Sabotage (Universal, Blu-ray, DVD, Cable VOD) is strange creature, a violent cop thriller from David Ayer that combines the gritty urban sensibility and revenge-movie doom of Ayer’s excellent End of Watch with a high-concept corruption plot and a clumsy star-vehicle lead by Arnold Schwarzenegger, who is tasked with playing a papa bear leader to a team of adrenaline-junkie specialists in a DEA tactical unit with military skills and firepower. Their discipline ends when the mission is over, which makes them dangerous and unpredictable. And not particularly likable either, though Mireille Enos is awfully fun to watch as the team’s sole female warrior and most out-of-control element. The rest of the team members are less memorable despite the casting of such genre veterans as Sam Worthington, Joe Manganiello, Josh Holloway, Terrence Howard and Max Martini, and they are certainly less memorable as characters than murder victims.
The film opens with them making off with a drug lord’s fortune during an official police raid and soon afterwards the money disappears and the team members get hunted down and murdered in splattery fashion. This isn’t the spectacular, oversized kind of violence of “Red,” where everything is just a little tongue-in-cheek or at least comic-book unreal. This is all about the meat left behind a death-by-train, the spatter of a bullet wound, and the spewing exit viscera of a head shot, all of it photographed in dripping detail. It all gets pretty numbing, just like Schwarzenegger’s one-dimensional performance. And that love scene with Olivia Williams? I hope she got hazard pay for it.

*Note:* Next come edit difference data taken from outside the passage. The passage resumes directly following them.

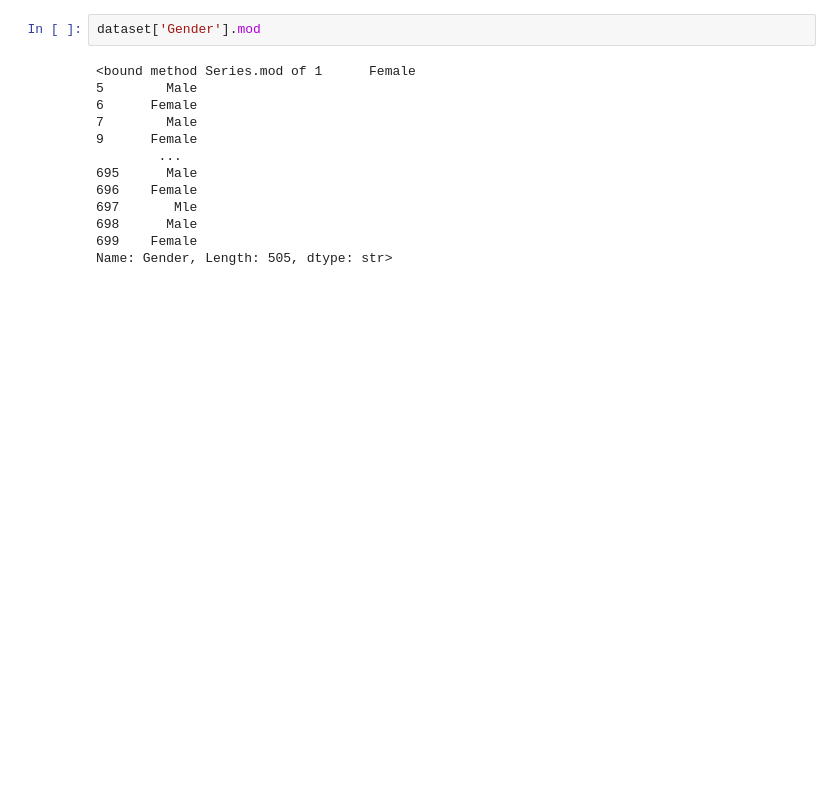
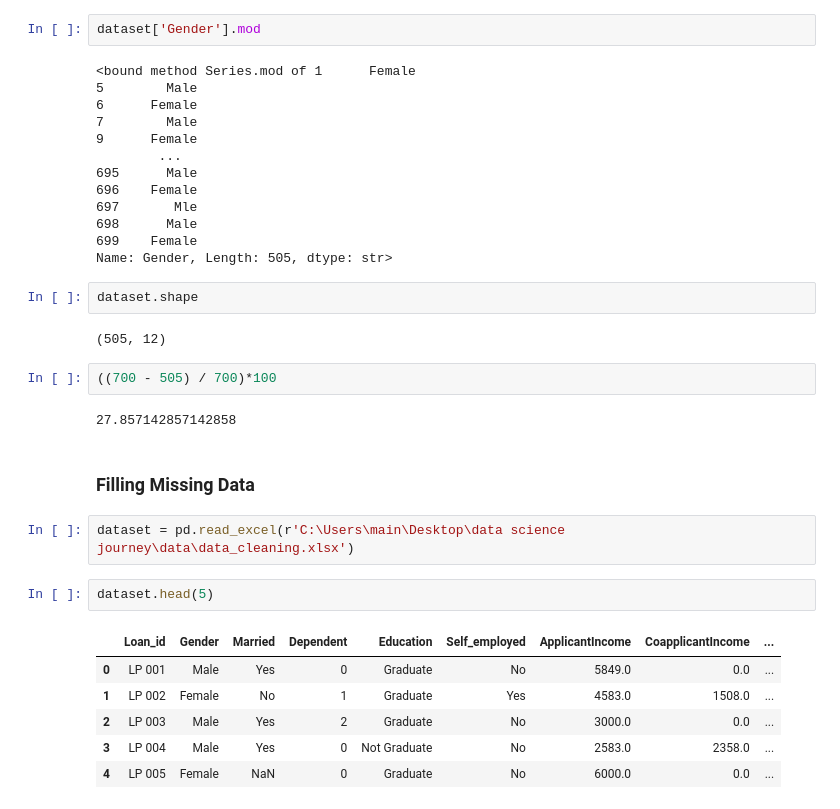
Before and after one commit to anurag-insights/Data-Science-Journey, a Jupyter notebook: day7.ipynb, the cells around one changed output. Cells and saved outputs as stored; diff of their text form; blank space fills up the shorter version.

Commit message:
handling missing values

```diff
--- a/day7.ipynb
+++ b/day7.ipynb
@@ -138,3 +138,24 @@ dataset['Gender'].mod
 698      Male
 699    Female
 Name: Gender, Length: 505, dtype: str>
+# %%
+dataset.shape
+# %% [output]
+(505, 12)
+# %%
+((700 - 505) / 700)*100
+# %% [output]
+27.857142857142858
+# %% [markdown]
+### Filling Missing Data
+# %%
+dataset = pd.read_excel(r'C:\Users\main\Desktop\data science journey\data\data_cleaning.xlsx')
+# %%
+dataset.head(5)
+# %% [output]
+|  | Loan_id | Gender | Married | Dependent | Education | Self_employed | ApplicantIncome | CoapplicantIncome | ... |
+| 0 | LP 001 | Male | Yes | 0 | Graduate | No | 5849.0 | 0.0 | ... |
+| 1 | LP 002 | Female | No | 1 | Graduate | Yes | 4583.0 | 1508.0 | ... |
+| 2 | LP 003 | Male | Yes | 2 | Graduate | No | 3000.0 | 0.0 | ... |
+| 3 | LP 004 | Male | Yes | 0 | Not Graduate | No | 2583.0 | 2358.0 | ... |
+| 4 | LP 005 | Female | NaN | 0 | Graduate | No | 6000.0 | 0.0 | ... |
```
Also changed, not shown: parts of 2 cells of this notebook.
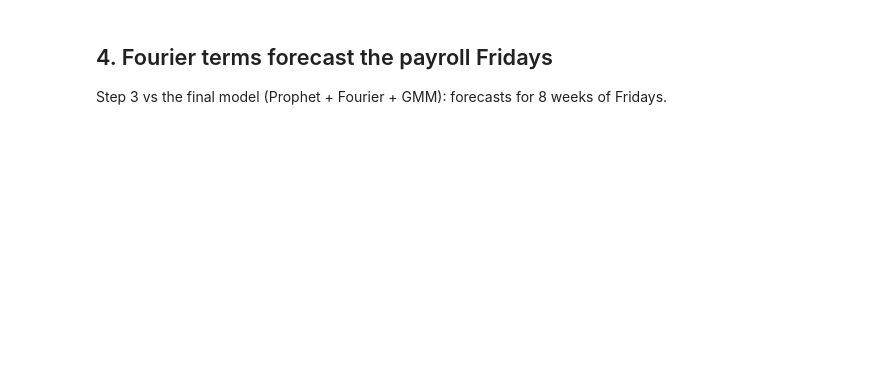
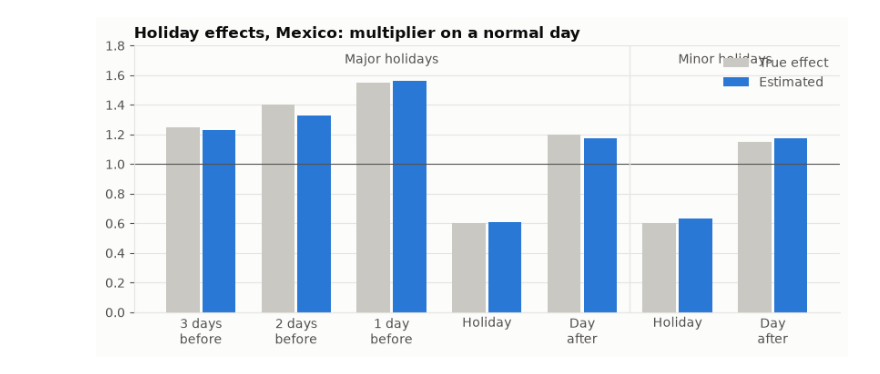
Before and after one commit to marlondocouto2/cash-flow-forecaster, a Jupyter notebook: notebooks/walkthrough.ipynb, the cells around one changed output. Saved outputs shown, nothing was run; the diff lists cells and outputs as text; code cells hidden in the pictures; blank space fills up the shorter version.

```diff
--- a/notebooks/walkthrough.ipynb
+++ b/notebooks/walkthrough.ipynb
@@ -33,7 +103,8 @@ print(f'spike probability {spike.spike_prob_:.1%}, average spike size x{spike.sp
 # %%
 full = HolidayAdjusted(country='MX').fit(series)
-pd.DataFrame({
+effects = pd.DataFrame({
     'estimated': full.holiday_effects_.round(3),
     'true': {f'{t}:{o}': v for (t, o), v in TRUE_HOLIDAY_EFFECTS.items()},
     'past occurrences': full.holiday_counts_,
 })
+effects
@@ -40,3 +120,18 @@ pd.DataFrame({
-# %% [markdown]
-## 4. Fourier terms forecast the payroll Fridays
-Step 3 vs the final model (Prophet + Fourier + GMM): forecasts for 8 weeks of Fridays.
+# %%
+order = ['major:-3', 'major:-2', 'major:-1', 'major:0', 'major:1', 'minor:0', 'minor:1']
+labels = ['3 days\nbefore', '2 days\nbefore', '1 day\nbefore', 'Holiday', 'Day\nafter', 'Holiday', 'Day\nafter']
+e = effects.reindex(order)
+fig, ax = plt.subplots(figsize=(10, 3.8))
+x = np.arange(len(order)); w = 0.38
+ax.bar(x - w/2, e['true'], w * 0.92, color='#c9c8c2', label='True effect', zorder=2)
+ax.bar(x + w/2, e['estimated'], w * 0.92, color=COLORS['3. + Holidays'], label='Estimated', zorder=2)
+ax.axhline(1, color=INK_2, lw=0.8)
+ax.axvline(4.5, color=GRID, lw=1)
+ax.text(2, 1.68, 'Major holidays', ha='center', color=INK_2)
+ax.text(5.5, 1.68, 'Minor holidays', ha='center', color=INK_2)
+ax.set_xticks(x, labels); ax.tick_params(axis='x', length=0)
+ax.set_ylim(0, 1.8)
+ax.set_title('Holiday effects, Mexico: multiplier on a normal day')
+ax.legend(loc='upper right');
+# %% [output]
+[figure, added]
```
Also changed, not shown: parts of 28 cells of this notebook, 1 other file.
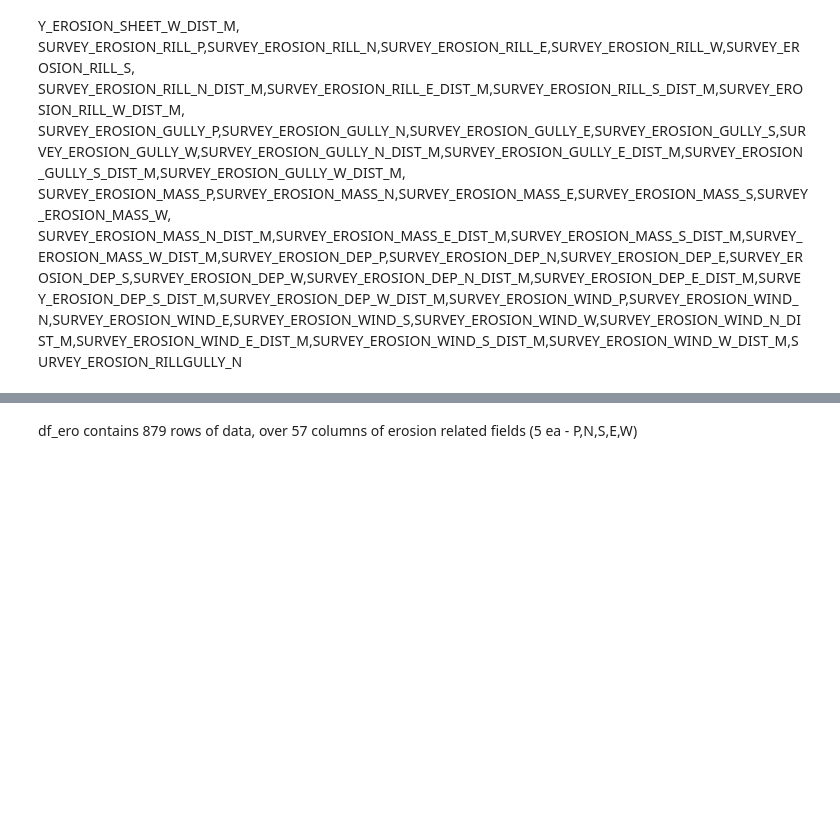
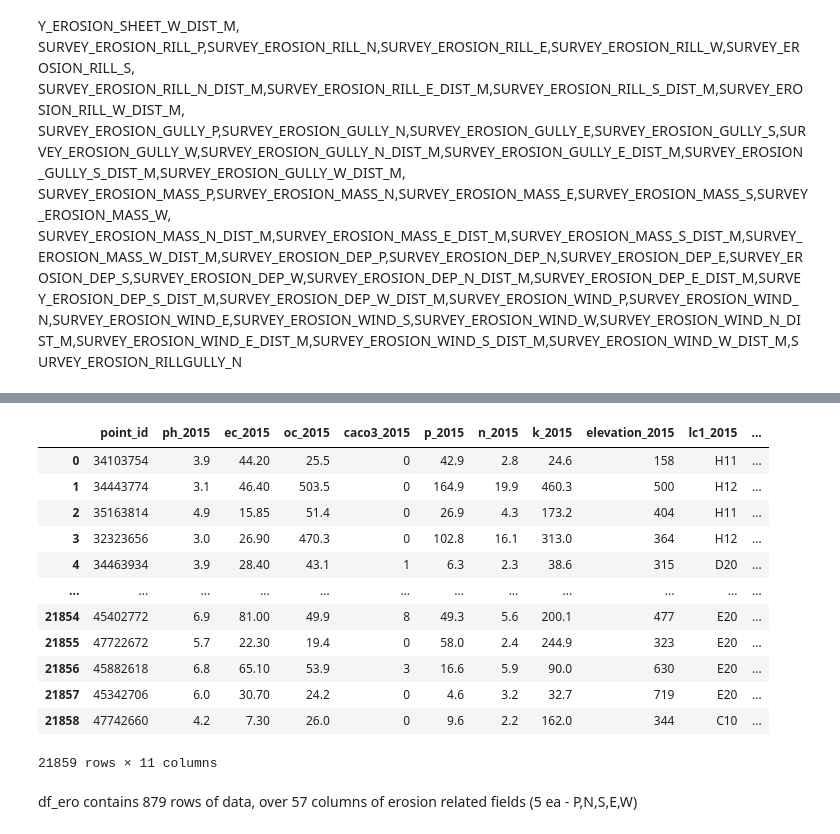
Before and after one commit to IndianGrandpa/AI4ls-Team-52, a Jupyter notebook: data/jc-interim/EDA.ipynb, the cells around one changed output, grey strips where cells are left out. Drawn from its saved outputs; the diff is of its cells as text; code cells hidden in the pictures; blank space fills up the shorter version.

```diff
--- a/data/jc-interim/EDA.ipynb
+++ b/data/jc-interim/EDA.ipynb
@@ -524,0 +539,27 @@ df_ero
+# %%
+df_2015.rename({'Point_ID': 'point_id',
+                'pH(CaCl2)': 'ph_2015',
+                'EC': 'ec_2015',
+                'OC': 'oc_2015',
+                'CaCO3': 'caco3_2015',
+                'P': 'p_2015',
+                'N': 'n_2015',
+                'K': 'k_2015',
+                'Elevation': 'elevation_2015',
+                'LC1': 'lc1_2015',
+                'LU1': 'lu1_2015'}, axis='columns', inplace=True)
+df_2015
+# %% [output]
+|  | point_id | ph_2015 | ec_2015 | oc_2015 | caco3_2015 | p_2015 | n_2015 | k_2015 | elevation_2015 | lc1_2015 | ... |
+| 0 | 34103754 | 3.9 | 44.20 | 25.5 | 0 | 42.9 | 2.8 | 24.6 | 158 | H11 | ... |
+| 1 | 34443774 | 3.1 | 46.40 | 503.5 | 0 | 164.9 | 19.9 | 460.3 | 500 | H12 | ... |
+| 2 | 35163814 | 4.9 | 15.85 | 51.4 | 0 | 26.9 | 4.3 | 173.2 | 404 | H11 | ... |
+| 3 | 32323656 | 3.0 | 26.90 | 470.3 | 0 | 102.8 | 16.1 | 313.0 | 364 | H12 | ... |
+| 4 | 34463934 | 3.9 | 28.40 | 43.1 | 1 | 6.3 | 2.3 | 38.6 | 315 | D20 | ... |
+| ... | ... | ... | ... | ... | ... | ... | ... | ... | ... | ... | ... |
+| 21854 | 45402772 | 6.9 | 81.00 | 49.9 | 8 | 49.3 | 5.6 | 200.1 | 477 | E20 | ... |
+| 21855 | 47722672 | 5.7 | 22.30 | 19.4 | 0 | 58.0 | 2.4 | 244.9 | 323 | E20 | ... |
+| 21856 | 45882618 | 6.8 | 65.10 | 53.9 | 3 | 16.6 | 5.9 | 90.0 | 630 | E20 | ... |
+| 21857 | 45342706 | 6.0 | 30.70 | 24.2 | 0 | 4.6 | 3.2 | 32.7 | 719 | E20 | ... |
+| 21858 | 47742660 | 4.2 | 7.30 | 26.0 | 0 | 9.6 | 2.2 | 162.0 | 344 | C10 | ... |
+21859 rows × 11 columns
```
Also changed, not shown: parts of 6 cells of this notebook, 2 other files.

Blu-ray and DVD with a short, promotional-style “Making Sabotage” featurette, deleted scenes, and two alternate endings. The Blu-ray also includes bonus DVD and UltraViolet digital copies. Also available on Digital and VOD.
The four actors assembled for the old boys’ night out that is Last Vegas all have Oscars on their shelves. This movie will not win any of those. Still, it is a measure of their skill that they do not betray a hint of embarrassment or condescension in the course of this lightweight bash. Perhaps they sense the shrewdness behind the project, which combines Hangover-lite hijinks with last-go-round mellowness.
They’re the Flatbush Four, buddies-for-life who gather in Sin City for the marriage of the slickest and most successful of them, Billy (Michael Douglas—who else?). In a spasm of feeling his mortality, Billy has proposed to his 31-year-old girlfriend, and the occasion puts the chums in a variety of moods. Archie (Morgan Freeman) wants to flee the safety of elderly life; Paddy (Robert De Niro) still grieves over his late wife, who chose him over Billy a lifetime ago; Sam (Kevin Kline) has a free weekend pass from his wife to get as crazy as he wants, as long as it snaps him out of his funk. Does Kline seem the odd man out there, somehow an actor of a different generation?